Thanks to demographics and changing tastes, the demand for soccer means that youth soccer clubs in St. Paul and Minneapolis sometimes have to travel to distant suburbs to find a playable pitch for their ostensible home games.
New zoning changes offer relief to people who own a whole category of historic properties that have been marginalized by city’s 20th-century codes.
St. Paul’s plan is currently in draft form, and the city is accepting comments now. The big goal is to become carbon neutral within 30 years.
“They have emergency situations, or a family member passes away,” said one renter, and soon people in crisis risk eviction and future denials of housing. Proposals are being developed to address these and other tenant issues, drawing pushback from some landlords.
Change is hard because golf is such a potent symbol. But fewer golfers and wetter conditions are creating dilemmas for local cities.
It’s not just stuff. For some people, homes themselves are becoming simpler and smaller.
The No. 21’s Selby-Lake-Marshall-University Avenue route wasn’t always so complicated. During the dawn of the streetcar era, the straight-shot Selby-Lake streetcar was one of the key east-west connections linking the Twin Cities.
St. Paul’s Municipal Asphalt Plant is a 55-year-old structure that towers impressively over the ball fields and skate park on Front Avenue.
In a corner of the Nathan Hale Park, a problem popped up this year when a neighboring fence mistakenly truncated a slim margin of land.
The hope is that, with the scorecard, both developers and residents can better understand at a glance what people community members want.
The jury is still out on whether Frogtown’s innovative gamble will work out. But at the very least, the new format has already increased engagement and access to knowledge.
The majority of St. Paul’s historical ice palaces were not actual physical buildings, but more like icy structures best viewed from a relative distance.
To my eyes, the document marked a watershed moment when Minneapolis leaders began to think publicly and holistically for the first time. The problem is that almost none of its recommendations ever got adopted.
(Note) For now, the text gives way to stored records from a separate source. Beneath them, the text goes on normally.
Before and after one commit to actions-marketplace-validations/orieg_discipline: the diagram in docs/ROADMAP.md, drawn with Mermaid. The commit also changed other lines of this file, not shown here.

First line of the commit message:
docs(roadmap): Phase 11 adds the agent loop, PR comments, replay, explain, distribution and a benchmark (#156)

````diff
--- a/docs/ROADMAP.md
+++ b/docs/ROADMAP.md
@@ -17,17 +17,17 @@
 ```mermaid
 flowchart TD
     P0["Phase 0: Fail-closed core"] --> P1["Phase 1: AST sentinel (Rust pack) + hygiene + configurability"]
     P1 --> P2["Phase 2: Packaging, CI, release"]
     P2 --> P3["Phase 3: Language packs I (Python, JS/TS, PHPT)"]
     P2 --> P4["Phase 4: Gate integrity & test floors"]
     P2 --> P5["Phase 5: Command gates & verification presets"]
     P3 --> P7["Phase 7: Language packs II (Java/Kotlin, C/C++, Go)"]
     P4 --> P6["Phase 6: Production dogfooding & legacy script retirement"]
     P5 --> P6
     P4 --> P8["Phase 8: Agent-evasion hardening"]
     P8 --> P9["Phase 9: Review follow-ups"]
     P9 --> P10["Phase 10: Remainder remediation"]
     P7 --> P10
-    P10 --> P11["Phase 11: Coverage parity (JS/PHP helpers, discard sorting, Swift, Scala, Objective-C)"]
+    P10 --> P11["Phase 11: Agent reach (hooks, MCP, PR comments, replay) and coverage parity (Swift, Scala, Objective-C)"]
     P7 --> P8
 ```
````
The history of urban street lighting is secretly fascinating, and once you open up Pandora’s light bulb, the resulting complexity is staggering.
The modern internet era, combined with the proliferation of cable, has made the brick-and-mortar video store as obsolete as an elevator operator.
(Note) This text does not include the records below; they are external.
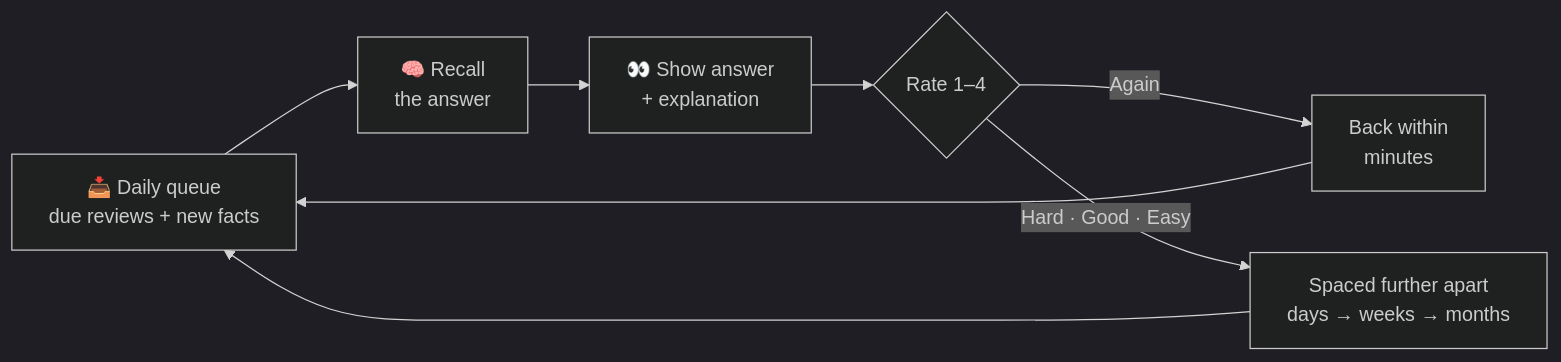
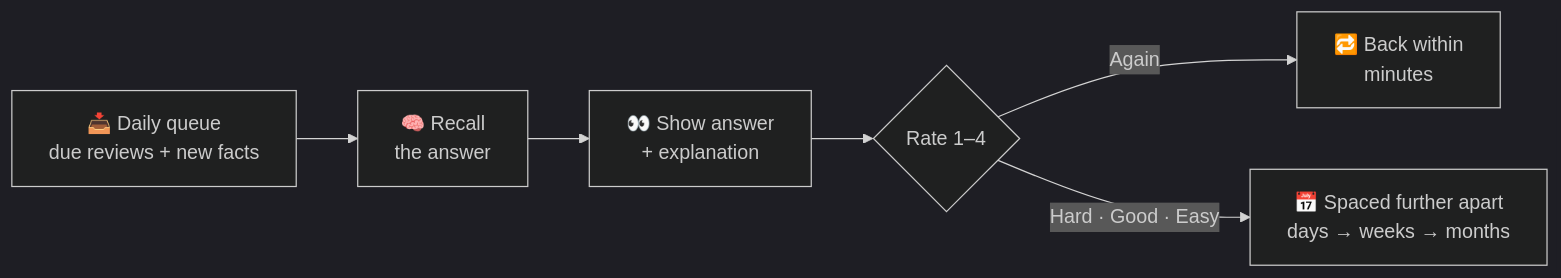
One commit to 67minutes/petrobowl-trainer-desktop changed the diagram in README.md. Above: the diagram before and after it, drawn with Mermaid (dark theme). The commit also changed other lines of this file and 1 other file, not shown here.

Commit message:
docs: fill Study feature cell, simplify study-loop diagram

````diff
--- a/README.md
+++ b/README.md
@@ -72,10 +74,8 @@
 ```mermaid
 flowchart LR
     Q["📥 Daily queue<br/>due reviews + new facts"] --> R["🧠 Recall<br/>the answer"]
     R --> S["👀 Show answer<br/>+ explanation"]
     S --> T{"Rate 1–4"}
-    T -- "Again" --> M["Back within<br/>minutes"]
-    T -- "Hard · Good · Easy" --> F["Spaced further apart<br/>days → weeks → months"]
-    M --> Q
-    F --> Q
+    T -- "Again" --> M["🔁 Back within<br/>minutes"]
+    T -- "Hard · Good · Easy" --> F["📅 Spaced further apart<br/>days → weeks → months"]
 ```
````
Debates in the Minnesota Legislature have reached full swing, and so far the early results suggest there could be a lot of activity around state transportation policy.
The issues? “Security, safety, litter, comments about things like employees having to walk through the skyway when there are people sleeping in there,” said Jon Fure.
Something as seemingly simple as dislodging a redundant grocery store has proven to be a real challenge.